When D.H. Overmyer Co. (Defendant) defaulted on a note that contained a cognovit clause, Frick Co. (Plaintiff) used the clause to obtain a judgment against Defendant without notice or a hearing. Defendant moved to vacate the judgment.
Synopsis of Rule of Law.
A cognovit clause in a promissory note is not a per se violation of the Fourteenth Amendment’s Due Process Clause.
A cognovit is the ancient legal device by which the debtor consents in advance to the holder's obtaining a judgment without notice or hearing, and possibly even with the appearance, on the debtor's behalf, of an attorney designated by the holder.View Full Point of Law
Defendant entered a contract with Plaintiff for the manufacture and installation of equipment. Defendant defaulted on its payments and the two parties reached a post-contract agreement whereby Defendant made a partial payment and issued an installment note for the balance owed Plaintiff. Plaintiff completed the work and Defendant accepted it as satisfactory. Defendant again asked for relief on the balance owed to Plaintiff. Attorneys for both corporations participated in the negotiations and created a second note to replace the first. This second note included a “cognovit” clause which allowed Plaintiff to obtain a judgment without notice or hearing to Defendant should Defendant default on interest or principal payments. Defendant later claimed a breach of contract and stopped making payments on this second note. Plaintiff used the cognovit clause to obtain a judgment against Defendant without notice or a hearing. Defendant moved to vacate the judgment and the trial court denied the motion. The state appellate court affirmed and the U.S. Supreme Court granted certiorari.
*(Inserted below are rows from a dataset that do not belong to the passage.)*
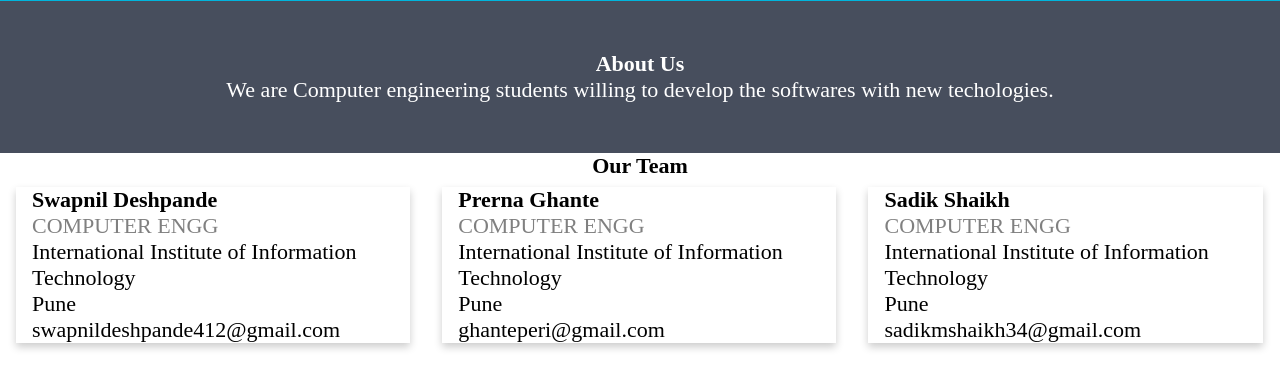
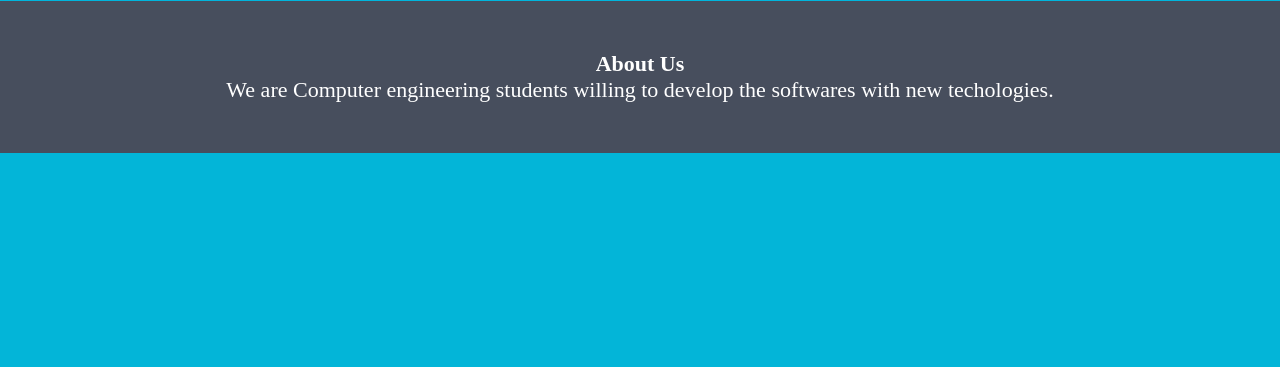
Before and after one commit to de-sadik/NewsAggregator, a Django app: page / in a window 1280 px wide. Shown: the part 959-1326 px from the top of the page. After the commit the page ends 1112 px from the top, so only its background shows below. Run offline with Django 3.2, Linux system fonts and the light colour scheme; parts of the project's set-up code (start-up, migrations or seed data) failed here and were passed over.

Commit message:
README.md added

```diff
--- a/news/templates/news/landing.html
+++ b/news/templates/news/landing.html
@@ -41,50 +41,7 @@
   <p></p>
 </div>
 
-<h2 style="text-align:center">Our Team</h2>
-<div class="row">
-  <div class="column">
-    <div class="card">
-      <!-- <img src="1.jpg" alt="Jane" style="width:100%"> -->
-      <div class="container">
-        <h2>Swapnil Deshpande</h2>
-        <p class="title">COMPUTER ENGG</p>
-        <p>International Institute of Information Technology</p>
-        <P>Pune</p>
-        <p>swapnildeshpande412@gmail.com</p>
-        <p></p>
-      </div>
-    </div>
-  </div>
 
-  <div class="column">
-    <div class="card">
-      <!-- <img src="1.jpg" alt="Mike" style="width:100%"> -->
-      <div class="container">
-        <h2>Prerna Ghante</h2>
-        <p class="title">COMPUTER ENGG</p>
-        <p>International Institute of Information Technology</p>
-        <P>Pune</p>
-        <p>ghanteperi@gmail.com</p>
-        <p></p>
-      </div>
-    </div>
-  </div>
 
-  <div class="column">
-    <div class="card">
-      <!-- <img src="1.jpg" alt="John" style="width:100%"> -->
-      <div class="container">
-        <h2>Sadik Shaikh</h2>
-        <p class="title">COMPUTER ENGG</p>
-        <p>International Institute of Information Technology</p>
-        <P>Pune</p>
-        <p>sadikmshaikh34@gmail.com</p>
-
-      </div>
-    </div>
-  </div>
-
-    </div>
 </body>
 </html>
```
Also changed, not shown: README.md (added), db.sqlite3.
Is the Fourteenth Amendment’s Due Process Clause violated per se by the inclusion of a cognovit clause in a promissory note?
(Blackmun, J.) No. A cognovit clause in a promissory note is not a per se violation of the Fourteenth Amendment’s Due Process Clause. Defendant argues that the Due Process Clause requires reasonable notice and an opportunity to be heard. In this case, however, one party to a contract has agreed, as a condition of the contract, to waive in advance the right to a hearing in an action on the note. Due process rights in a civil proceeding are subject to waiver. Even if the requirements for such a waiver were held to be as strict as in a criminal proceeding—voluntary, knowing, and intelligently made—that standard would be met here. The cognovit clause was included in a note after negotiations between two corporate parties with the advice of competent counsel. Defendant voluntarily, knowingly, and intelligently waived its rights to prejudment notice and hearing, with full awareness of the legal consequences of such a waiver. A cognovit clause is not, per se, a violation of the Fourteenth Amendment’s Due Process Clause. Whether such a clause is constitutional depends on the facts of each case. Defendant is not entirely without recourse in this matter. The judgment court may vacate the judgment if Defendant shows a valid defense, such as prior payment or mistaken identity. Affirmed.
The Supreme Court here implies that a contract clause waiving due process rights might be invalid in other circumstances, such as when the consumer contract is a contract of adhesion, where there was no consideration given for the inclusion of the clause, or where the bargaining power of the parties favored the creditor to a large degree. These cases are fact determinative.